THE Kendal micro pub industry has been championing local indepedent brands of craft ale.

The progression of the craft ale business has seen the introduction of new flavours, tastes and ingredients that keeps this proud English tradition going through the years.

The brewers and pubs themselves being the driving force behind it, each outlet and business is working to support local independent brands and give their customers exactly what they expect.

Adrian Norris, Indie Craft Beer Manager said: “We tend to concentrate more on independent craft beers and try and stay clear of big brands in favour of smaller brands”.

“Some people like variety. There’s different flavours, tastes, colour and strength.

“We go for small independent brewers; they produce good quality and very tasty beers.

“The generally focus for us is on UK brands for craft ales.

“For us we started off in the business about four years ago.

“It was the passion for it that drove is and we were able to make it work.

“People like the variety craft ales offer, there’s more to it than just the taste, colour, look and smell.

“It’s about always looking ahead and planning for the future”.

Karl Smallshaw, 19 The Wine Bar Manager, the oldest wine bars in Kendal said: “Cask ales are popular because it’s a local product and its more of a regional product.

“You can see the value people hold with the local connection. If you see national brands but you see them beside local brands, you see the difference in popularity.

“It’s the local link.

“The younger generations tend to like more funky Indie Pale Ales. It’s a constantly changing market with the introduction of hybrid lagers. It started just as English Pale Ales but over the years its now blondes, golds and stouts”.

“Always goes down well with the older generations, and it’s cheaper.

The Fell Bar owner, Andrew Carter said: “We try our best to get people drinking more progressive beers and try new flavours.

“We began in July 2017. We are brewers primarily and we try our best for our customers.
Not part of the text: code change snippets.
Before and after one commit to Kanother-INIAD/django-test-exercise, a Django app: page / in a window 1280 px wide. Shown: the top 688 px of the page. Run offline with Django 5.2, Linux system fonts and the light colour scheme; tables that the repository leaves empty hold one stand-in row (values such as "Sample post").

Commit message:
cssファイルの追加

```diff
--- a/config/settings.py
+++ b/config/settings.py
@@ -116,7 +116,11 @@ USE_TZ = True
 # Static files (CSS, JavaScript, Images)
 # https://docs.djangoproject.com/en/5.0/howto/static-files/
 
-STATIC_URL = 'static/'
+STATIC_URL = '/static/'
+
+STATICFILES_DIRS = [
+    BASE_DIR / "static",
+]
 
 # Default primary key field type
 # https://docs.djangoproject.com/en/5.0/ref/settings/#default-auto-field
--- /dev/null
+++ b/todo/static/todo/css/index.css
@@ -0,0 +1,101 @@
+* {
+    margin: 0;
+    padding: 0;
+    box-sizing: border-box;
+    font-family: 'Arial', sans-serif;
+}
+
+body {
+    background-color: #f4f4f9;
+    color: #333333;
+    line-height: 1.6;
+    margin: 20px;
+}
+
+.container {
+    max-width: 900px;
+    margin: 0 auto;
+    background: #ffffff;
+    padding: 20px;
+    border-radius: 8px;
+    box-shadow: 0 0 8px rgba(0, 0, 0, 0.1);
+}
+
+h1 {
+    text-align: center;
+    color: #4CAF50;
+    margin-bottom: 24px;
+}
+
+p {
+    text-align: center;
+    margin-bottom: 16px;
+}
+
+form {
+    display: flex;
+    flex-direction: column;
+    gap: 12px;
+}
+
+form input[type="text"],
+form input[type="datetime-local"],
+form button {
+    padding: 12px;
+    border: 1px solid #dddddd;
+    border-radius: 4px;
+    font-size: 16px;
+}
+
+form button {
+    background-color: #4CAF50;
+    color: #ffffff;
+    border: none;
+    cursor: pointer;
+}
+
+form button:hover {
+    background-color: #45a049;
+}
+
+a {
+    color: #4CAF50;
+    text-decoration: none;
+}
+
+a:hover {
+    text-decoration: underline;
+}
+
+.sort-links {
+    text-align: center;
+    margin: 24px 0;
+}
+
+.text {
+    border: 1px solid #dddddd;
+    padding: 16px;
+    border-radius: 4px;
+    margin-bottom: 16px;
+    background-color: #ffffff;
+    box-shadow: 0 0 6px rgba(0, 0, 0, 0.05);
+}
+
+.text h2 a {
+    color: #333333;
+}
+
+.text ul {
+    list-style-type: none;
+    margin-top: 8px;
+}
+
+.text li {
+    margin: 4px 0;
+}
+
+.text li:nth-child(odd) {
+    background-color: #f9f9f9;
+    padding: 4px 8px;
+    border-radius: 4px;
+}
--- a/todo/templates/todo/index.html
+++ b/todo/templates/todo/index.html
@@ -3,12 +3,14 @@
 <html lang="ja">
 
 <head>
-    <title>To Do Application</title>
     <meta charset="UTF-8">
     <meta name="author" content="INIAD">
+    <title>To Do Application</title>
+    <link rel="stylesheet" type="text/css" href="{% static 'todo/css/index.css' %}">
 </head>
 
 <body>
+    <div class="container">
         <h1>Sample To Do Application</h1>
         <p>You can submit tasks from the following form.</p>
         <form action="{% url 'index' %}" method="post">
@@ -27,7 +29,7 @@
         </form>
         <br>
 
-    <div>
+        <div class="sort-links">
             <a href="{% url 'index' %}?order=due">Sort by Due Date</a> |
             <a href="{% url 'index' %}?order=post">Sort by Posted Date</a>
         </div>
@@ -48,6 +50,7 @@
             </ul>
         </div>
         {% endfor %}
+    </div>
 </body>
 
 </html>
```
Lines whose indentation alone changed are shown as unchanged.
We aim to push more progressive beers and we try to make our products as exciting as possible.

“We represent local independent brands across England, no mass brands. They’re full of flavour and far more interesting.

“It’s about going for the flavour. People come for the flavours and they like to support local independent brewers”.

Dan Carll of the Masons Yard said: “Kendal has always been a massive craft ale town for a very long time.

“We originally had four pumps when we started, and we soon realised that we needed six.

“Camra has always done a great job in promoting. We won 2018 Pub of the Year.

“It’s always been popular. You can see it with places opening up in town, it shows the popularity this line of work has.

“We buy locally made brands like Hawkshead and Lancaster brewer.

“It’s all about the customers. It’s all about giving the customer what they want.

"We are really lucky to live in an area like this with so many brands to choose from.

“We will be selective. We only go for brands based on quality. We pride ourselves on our choices.

“The secret is to look after your cellar. It all begins in there.

"If you look after your cellar then you are looking after your beer, and if you are looking after your beer than you are looking after your customer and their needs.

“We like to put offers on, we have a pound off for pints on Mondays and Tuesdays here”.

The local support for independent brands has been the backbone for the craft ale tradition.

A representative of the Hawkshead brewery said: “It’s all very positive for the craft beer market and it has now gone into overdrive.

“People are now more conscious about what they drink rather than just going for the cheapest option.

"They are thinking more about what they are spending their money on.

“When we started back in 2002, the market it was dominated by traditional bitters.

"But now there is so much in the way of variety with Indie Pale Ales, hops and even milkshake stouts.

“There are so many new ingredients to try. If you can think of it then you can make it.

“There are new experiences and new tastes out there, it can be a lot of fun for us to get to play around with.

“It is good for us because we have such amazing local pubs. We see them popping up all over the place. Cumbria has a very high population of brewers. There is a lot of competition as well.

“It’s a business that is always growing and its always expanding. It goes hand in hand with people beginning to think about what they are drinking.

“We see where the interest is, and we work to develop it. We are seeing the trend in non-alcoholic or low alcoholic beers emerging.

“We are also seeing a surge in cans and bottled beers on the rise.

“It’s about the hard work and the need to look after what you are selling. We try to educate our pubs about how to look after their beer and how to keep our products in the peak condition. That’s what people are after.

“The craft ale market is expanding. We are expanding our range and giving people a lot more options.

"It’s what the customer expects and that's what we always aim for and will never turn our backs on".

With the popularity of craft ales in Kendal, and across Cumbria, brewers and brands are moving to create more inventive and imaginative tastes and flavours.

Supporting local brands over national brands is done by both the businesses and their local customers, which both go towards keeping the tradition alive.